While our emotional responses can be changed by alcohol, our experiment suggests that an individual's moral judgement remains much the sameby Kathryn Francis / August 28, 2019 / Leave a comment
Many of us know that feeling of waking up, headache in tow, struggling to remember what we said and did after that extra drink the night before. And then suddenly, the memories vividly resurface.
Alcohol disinhibits us, making us say and do things that we’d otherwise keep under wraps. People will often drink to gain “Dutch courage” in a demanding situation. Many of us can understand the appeal of having a drink before a blind date or a social event—it can help to calm our nerves and cultivate confidence. That’s because alcohol has a depressant effect which makes us feel more relaxed.
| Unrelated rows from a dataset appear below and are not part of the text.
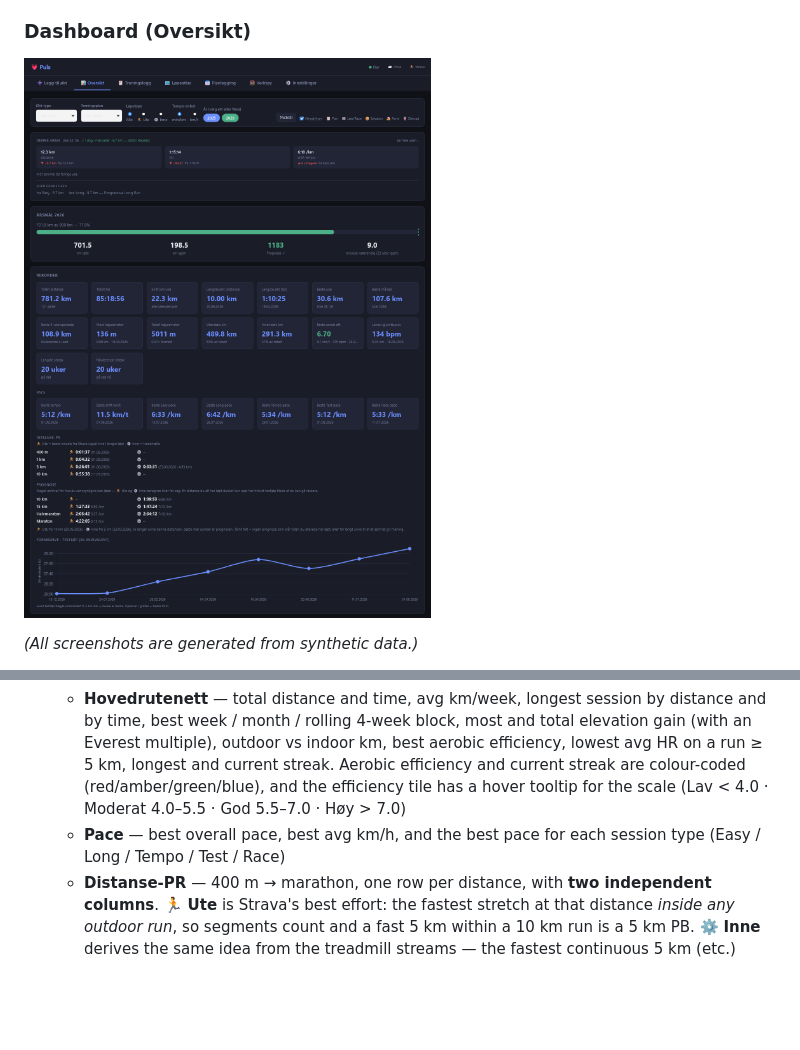
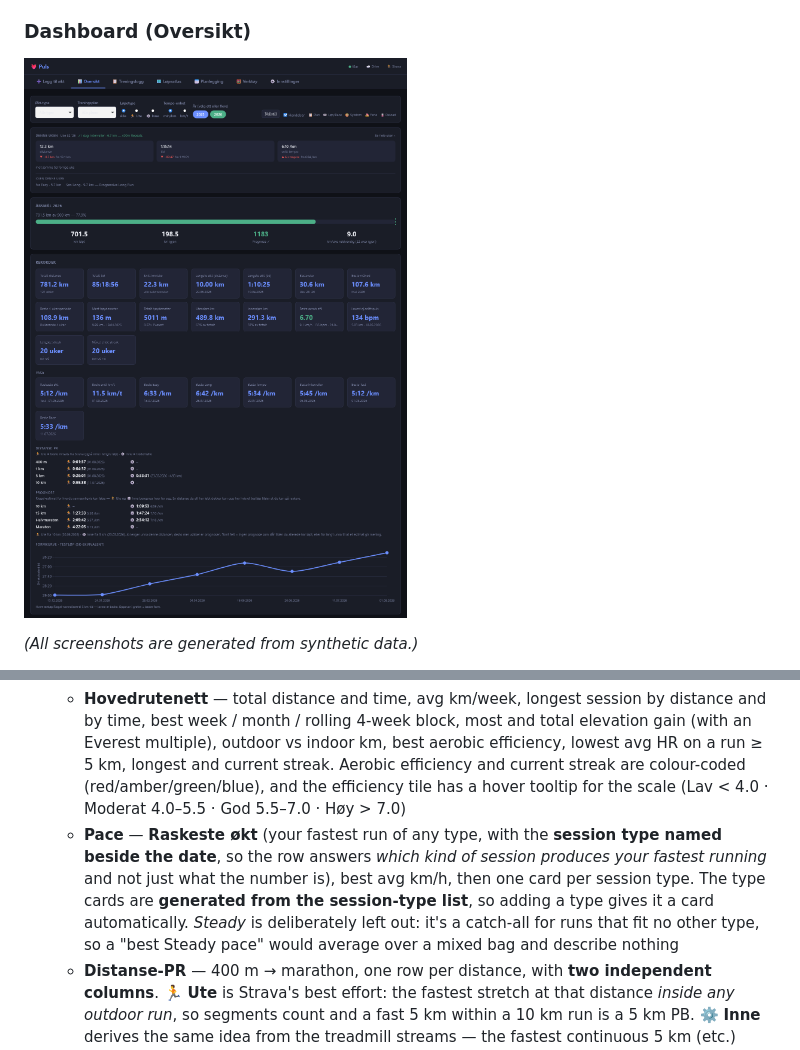
Before and after one commit to psvadev/running, a Markdown page: README.md, 2 parts joined by grey strips. GitHub-like rendering; pictures changed too: screenshots/dashboard.png; blank space fills up the shorter version.

Commit message:
Docs: pace cards and plan-matching attribution in README, dashboard shot regenerated
Co-Authored-By: Claude Opus 5 <noreply@anthropic.com>

```diff
--- a/README.md
+++ b/README.md
@@ -36,7 +36,7 @@ A self-contained single-file running tracker — log a run in seconds and follow
 - **Yearly goal card** — progress bar with km done, km remaining, year-end projection, and required weekly km to stay on track; a **dashed projection marker** on the bar shows where the year-end forecast lands relative to the goal (green if on track, red if short), so the gap to target is visible at a glance
 - **Rekorder** — five sub-sections. Everything here is derived from your runs; nothing is typed in by hand.
   - **Hovedrutenett** — total distance and time, avg km/week, longest session by distance and by time, best week / month / rolling 4-week block, most and total elevation gain (with an Everest multiple), outdoor vs indoor km, best aerobic efficiency, lowest avg HR on a run ≥ 5 km, longest and current streak. Aerobic efficiency and current streak are colour-coded (red/amber/green/blue), and the efficiency tile has a hover tooltip for the scale (Lav < 4.0 · Moderat 4.0–5.5 · God 5.5–7.0 · Høy > 7.0)
-  - **Pace** — best overall pace, best avg km/h, and the best pace for each session type (Easy / Long / Tempo / Test / Race)
+  - **Pace** — **Raskeste økt** (your fastest run of any type, with the **session type named beside the date**, so the row answers *which kind of session produces your fastest running* and not just what the number is), best avg km/h, then one card per session type. The type cards are **generated from the session-type list**, so adding a type gives it a card automatically. *Steady* is deliberately left out: it's a catch-all for runs that fit no other type, so a "best Steady pace" would average over a mixed bag and describe nothing
   - **Distanse-PR** — 400 m → marathon, one row per distance, with **two independent columns**. 🏃 **Ute** is Strava's best effort: the fastest stretch at that distance *inside any outdoor run*, so segments count and a fast 5 km within a 10 km run is a 5 km PB. ⚙️ **Inne** derives the same idea from the treadmill streams — the fastest continuous 5 km (etc.) inside any belt run — because Strava computes best efforts outdoors only. It falls back to a whole belt run at that distance, and the cell says which: a date alone is an exact split, a date plus a distance is a whole run. Three rules keep it honest:
     - Outdoor and treadmill are **never merged into one number** — belt and GPS measure differently, and belt reads systematically faster
     - A distance qualifies only within **±2 %** of the nominal length, so the label always means what it says — an empty cell beats a wrong one
```
Also changed, not shown: other parts of README.md (+1 -1 lines).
Of course, alcohol’s effects aren’t all positive. We’ve all adopted nicknames for the characters that we become after a few drinks. Maybe you’re the “happy drunk”, or perhaps you’ve built a reputation for being the “aggressive drunk” who takes everything the wrong way after a pint.
The relationship between alcohol and antisocial behaviour is well documented—both anecdotally and in research. Plenty of arguments and fights stem from someone having had one too many. Scientists believe we behave like this when drunk because we misinterpret social situations and lose our sense of empathy. In essence, once we start slurring words and stumbling, our ability to understand or share the emotions of others goes out the door, too.
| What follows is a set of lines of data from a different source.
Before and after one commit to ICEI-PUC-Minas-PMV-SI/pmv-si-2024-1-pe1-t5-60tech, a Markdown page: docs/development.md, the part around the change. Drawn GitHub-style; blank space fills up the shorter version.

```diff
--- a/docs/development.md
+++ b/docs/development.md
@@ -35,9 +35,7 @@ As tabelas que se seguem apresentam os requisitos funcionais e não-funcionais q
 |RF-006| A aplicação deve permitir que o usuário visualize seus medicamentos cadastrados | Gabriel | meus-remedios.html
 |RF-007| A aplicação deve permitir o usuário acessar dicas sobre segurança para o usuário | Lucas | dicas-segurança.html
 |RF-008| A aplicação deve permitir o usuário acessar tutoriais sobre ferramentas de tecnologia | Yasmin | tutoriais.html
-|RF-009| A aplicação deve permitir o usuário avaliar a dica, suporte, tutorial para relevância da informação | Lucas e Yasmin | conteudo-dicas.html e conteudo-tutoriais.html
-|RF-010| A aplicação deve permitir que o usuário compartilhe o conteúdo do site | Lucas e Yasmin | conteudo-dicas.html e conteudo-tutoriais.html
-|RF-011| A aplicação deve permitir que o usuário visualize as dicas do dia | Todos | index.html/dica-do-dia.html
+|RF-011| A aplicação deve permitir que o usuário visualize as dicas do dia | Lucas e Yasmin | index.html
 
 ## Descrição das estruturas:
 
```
Own your drunken decisions
If someone has done something wrong while under the influence of alcohol, we tend to give them a “get out of jail free card,” rather than hold them accountable for their actions. We also extend these excuses to ourselves.
But in our research, we’ve attempted to paint a clearer picture of how drinking alcohol, empathy, and moral behaviour are related. In turns out that while consuming alcohol might affect our empathy, making us respond inappropriately to other people’s emotions and reactions, this doesn’t necessarily change our moral standards, or the principles we use to distinguish between what is right and what is wrong.
In a recent experiment, we gave participants shots of vodka and then measured their empathy and their moral decisions. We presented images showing various people expressing emotions to our participants. After having a higher dose of vodka, people began to respond inappropriately to these emotional displays, reporting that they felt…